MATERIAL FOR THIS EXERCISE below:

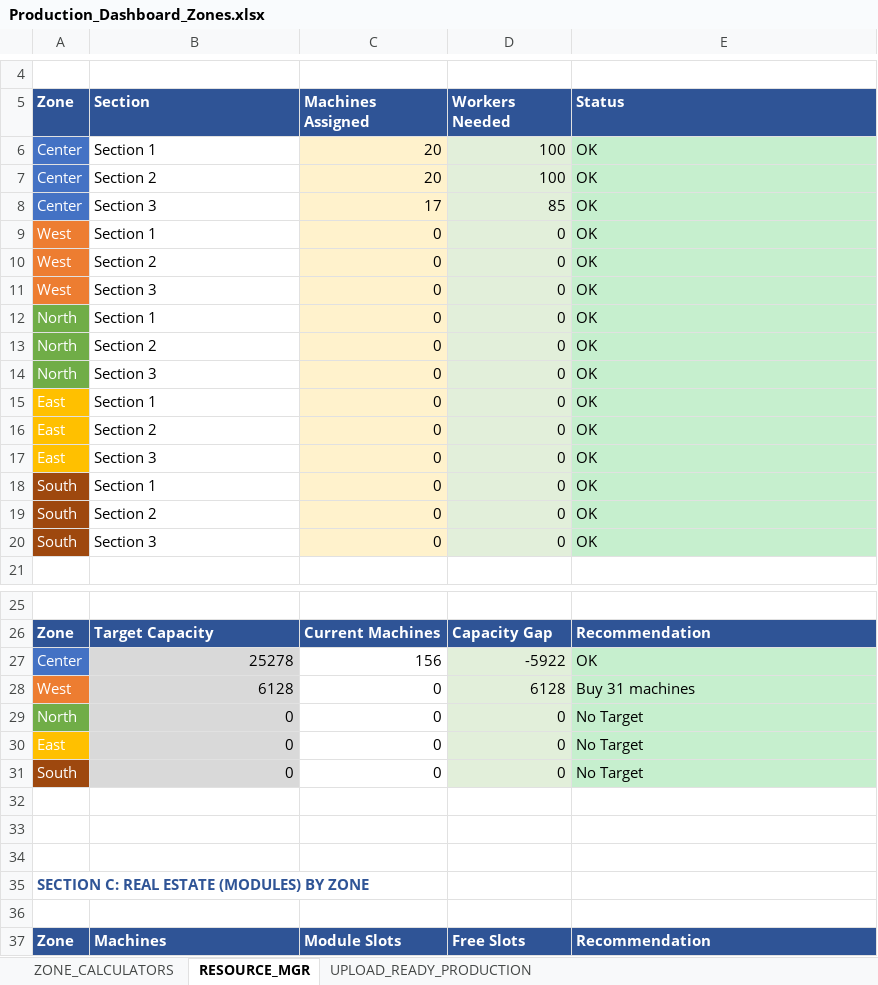
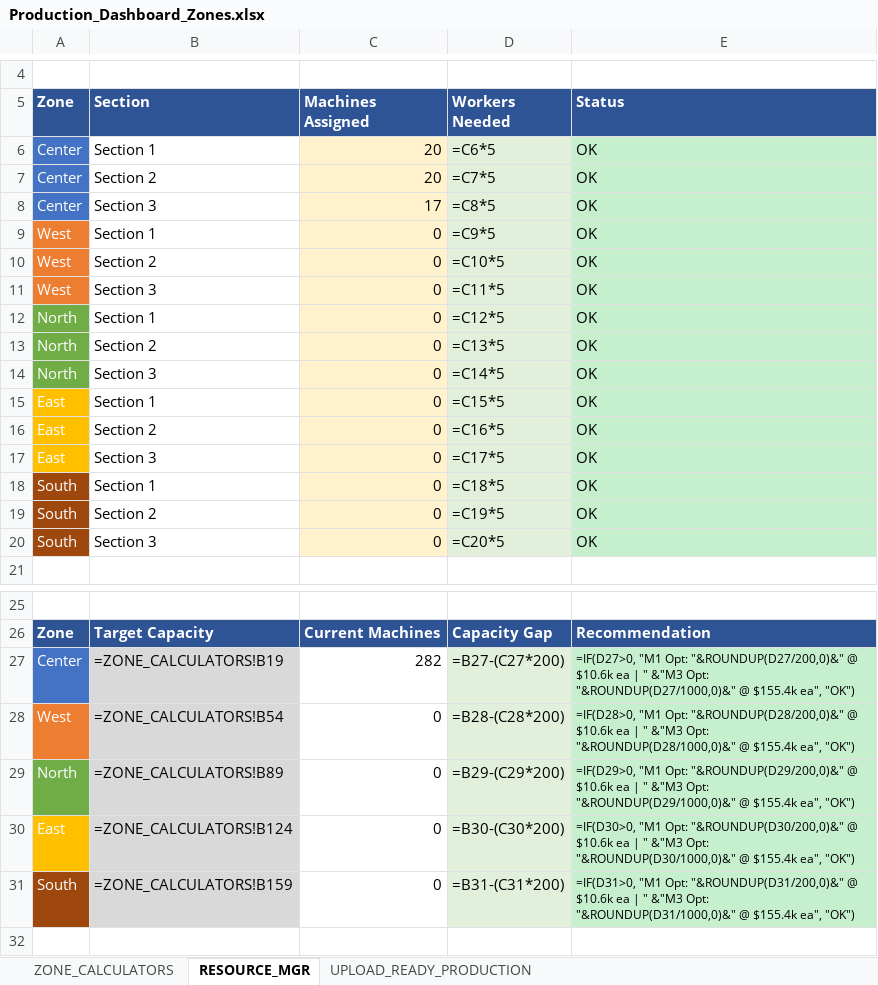
Before and after one commit to harellich12/exsim_dashboard, an Excel workbook: Produciton Manager Dashboard/Production_Dashboard_Zones.xlsx, sheet RESOURCE_MGR, drawn as a sheet; only a part is shown, gaps mark what is left out; the shorter side is filled out with more unchanged rows; values as stored, in another font and other column widths than the file's, no borders; formulas without a stored value are shown as written; removed rows and columns are numbered as before the commit, all else as after; the diff covers the shown part only; the diff names each change by its address in the sheet, - before the commit and + after, or states it on an @@ line.

```diff
--- a/Produciton Manager Dashboard/Production_Dashboard_Zones.xlsx (sheet RESOURCE_MGR)
+++ b/Produciton Manager Dashboard/Production_Dashboard_Zones.xlsx (sheet RESOURCE_MGR)
-D6 (Workers Needed): 100
+D6 (Workers Needed): =C6*5
-D7 (Workers Needed): 100
+D7 (Workers Needed): =C7*5
-D8 (Workers Needed): 85
+D8 (Workers Needed): =C8*5
-D9 (Workers Needed): 0
+D9 (Workers Needed): =C9*5
-D10 (Workers Needed): 0
+D10 (Workers Needed): =C10*5
-D11 (Workers Needed): 0
+D11 (Workers Needed): =C11*5
-D12 (Workers Needed): 0
+D12 (Workers Needed): =C12*5
-D13 (Workers Needed): 0
+D13 (Workers Needed): =C13*5
-D14 (Workers Needed): 0
+D14 (Workers Needed): =C14*5
-D15 (Workers Needed): 0
+D15 (Workers Needed): =C15*5
-D16 (Workers Needed): 0
+D16 (Workers Needed): =C16*5
-D17 (Workers Needed): 0
+D17 (Workers Needed): =C17*5
-D18 (Workers Needed): 0
+D18 (Workers Needed): =C18*5
-D19 (Workers Needed): 0
+D19 (Workers Needed): =C19*5
-D20 (Workers Needed): 0
+D20 (Workers Needed): =C20*5
-row 27: Center | 25278 | 156 | -5922 | OK
+row 27: Center | =ZONE_CALCULATORS!B19 | 282 | =B27-(C27*200) | =IF(D27>0, "M1 Opt: "&ROUNDUP(D27/200,0)&" @ $10.6k ea | " &"M3 Opt: "&ROUNDUP(D27/1000,0)&" @ $155.4k ea", "OK")
-B28 (Section): 6128
+B28 (Section): =ZONE_CALCULATORS!B54
-D28 (Workers Needed): 6128
+D28 (Workers Needed): =B28-(C28*200)
-E28 (Status): Buy 31 machines
+E28 (Status): =IF(D28>0, "M1 Opt: "&ROUNDUP(D28/200,0)&" @ $10.6k ea | " &"M3 Opt: "&ROUNDUP(D28/1000,0)&" @ $155.4k ea", "OK")
@@ E28:E31 text size: smaller @@
-B29 (Section): 0
+B29 (Section): =ZONE_CALCULATORS!B89
-D29 (Workers Needed): 0
+D29 (Workers Needed): =B29-(C29*200)
-E29 (Status): No Target
+E29 (Status): =IF(D29>0, "M1 Opt: "&ROUNDUP(D29/200,0)&" @ $10.6k ea | " &"M3 Opt: "&ROUNDUP(D29/1000,0)&" @ $155.4k ea", "OK")
-B30 (Section): 0
+B30 (Section): =ZONE_CALCULATORS!B124
-D30 (Workers Needed): 0
+D30 (Workers Needed): =B30-(C30*200)
-E30 (Status): No Target
+E30 (Status): =IF(D30>0, "M1 Opt: "&ROUNDUP(D30/200,0)&" @ $10.6k ea | " &"M3 Opt: "&ROUNDUP(D30/1000,0)&" @ $155.4k ea", "OK")
-B31 (Section): 0
+B31 (Section): =ZONE_CALCULATORS!B159
-D31 (Workers Needed): 0
+D31 (Workers Needed): =B31-(C31*200)
-E31 (Status): No Target
+E31 (Status): =IF(D31>0, "M1 Opt: "&ROUNDUP(D31/200,0)&" @ $10.6k ea | " &"M3 Opt: "&ROUNDUP(D31/1000,0)&" @ $155.4k ea", "OK")
```
Also changed, not shown: 11 edited cells elsewhere in this sheet, sheet ZONE_CALCULATORS, sheet UPLOAD_READY_PRODUCTION, charts or pictures, CFO Dashboard/Finance_Dashboard_Final.xlsx, CLO Dashboard/Logistics_Dashboard.xlsx, 54 other files.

End of MATERIAL FOR THIS EXERCISE.

— EXERCISE OBJECTIVE —
Return all the entries word for word, but omit any pictures they contain.

— SOLUTION TO THIS EXERCISE —
Before and after one commit to harellich12/exsim_dashboard, an Excel workbook: Produciton Manager Dashboard/Production_Dashboard_Zones.xlsx, sheet RESOURCE_MGR, drawn as a sheet; only a part is shown, gaps mark what is left out; the shorter side is filled out with more unchanged rows; values as stored, in another font and other column widths than the file's, no borders; formulas without a stored value are shown as written; removed rows and columns are numbered as before the commit, all else as after; the diff covers the shown part only; the diff names each change by its address in the sheet, - before the commit and + after, or states it on an @@ line.

```diff
--- a/Produciton Manager Dashboard/Production_Dashboard_Zones.xlsx (sheet RESOURCE_MGR)
+++ b/Produciton Manager Dashboard/Production_Dashboard_Zones.xlsx (sheet RESOURCE_MGR)
-D6 (Workers Needed): 100
+D6 (Workers Needed): =C6*5
-D7 (Workers Needed): 100
+D7 (Workers Needed): =C7*5
-D8 (Workers Needed): 85
+D8 (Workers Needed): =C8*5
-D9 (Workers Needed): 0
+D9 (Workers Needed): =C9*5
-D10 (Workers Needed): 0
+D10 (Workers Needed): =C10*5
-D11 (Workers Needed): 0
+D11 (Workers Needed): =C11*5
-D12 (Workers Needed): 0
+D12 (Workers Needed): =C12*5
-D13 (Workers Needed): 0
+D13 (Workers Needed): =C13*5
-D14 (Workers Needed): 0
+D14 (Workers Needed): =C14*5
-D15 (Workers Needed): 0
+D15 (Workers Needed): =C15*5
-D16 (Workers Needed): 0
+D16 (Workers Needed): =C16*5
-D17 (Workers Needed): 0
+D17 (Workers Needed): =C17*5
-D18 (Workers Needed): 0
+D18 (Workers Needed): =C18*5
-D19 (Workers Needed): 0
+D19 (Workers Needed): =C19*5
-D20 (Workers Needed): 0
+D20 (Workers Needed): =C20*5
-row 27: Center | 25278 | 156 | -5922 | OK
+row 27: Center | =ZONE_CALCULATORS!B19 | 282 | =B27-(C27*200) | =IF(D27>0, "M1 Opt: "&ROUNDUP(D27/200,0)&" @ $10.6k ea | " &"M3 Opt: "&ROUNDUP(D27/1000,0)&" @ $155.4k ea", "OK")
-B28 (Section): 6128
+B28 (Section): =ZONE_CALCULATORS!B54
-D28 (Workers Needed): 6128
+D28 (Workers Needed): =B28-(C28*200)
-E28 (Status): Buy 31 machines
+E28 (Status): =IF(D28>0, "M1 Opt: "&ROUNDUP(D28/200,0)&" @ $10.6k ea | " &"M3 Opt: "&ROUNDUP(D28/1000,0)&" @ $155.4k ea", "OK")
@@ E28:E31 text size: smaller @@
-B29 (Section): 0
+B29 (Section): =ZONE_CALCULATORS!B89
-D29 (Workers Needed): 0
+D29 (Workers Needed): =B29-(C29*200)
-E29 (Status): No Target
+E29 (Status): =IF(D29>0, "M1 Opt: "&ROUNDUP(D29/200,0)&" @ $10.6k ea | " &"M3 Opt: "&ROUNDUP(D29/1000,0)&" @ $155.4k ea", "OK")
-B30 (Section): 0
+B30 (Section): =ZONE_CALCULATORS!B124
-D30 (Workers Needed): 0
+D30 (Workers Needed): =B30-(C30*200)
-E30 (Status): No Target
+E30 (Status): =IF(D30>0, "M1 Opt: "&ROUNDUP(D30/200,0)&" @ $10.6k ea | " &"M3 Opt: "&ROUNDUP(D30/1000,0)&" @ $155.4k ea", "OK")
-B31 (Section): 0
+B31 (Section): =ZONE_CALCULATORS!B159
-D31 (Workers Needed): 0
+D31 (Workers Needed): =B31-(C31*200)
-E31 (Status): No Target
+E31 (Status): =IF(D31>0, "M1 Opt: "&ROUNDUP(D31/200,0)&" @ $10.6k ea | " &"M3 Opt: "&ROUNDUP(D31/1000,0)&" @ $155.4k ea", "OK")
```
Also changed, not shown: 11 edited cells elsewhere in this sheet, sheet ZONE_CALCULATORS, sheet UPLOAD_READY_PRODUCTION, charts or pictures, CFO Dashboard/Finance_Dashboard_Final.xlsx, CLO Dashboard/Logistics_Dashboard.xlsx, 54 other files.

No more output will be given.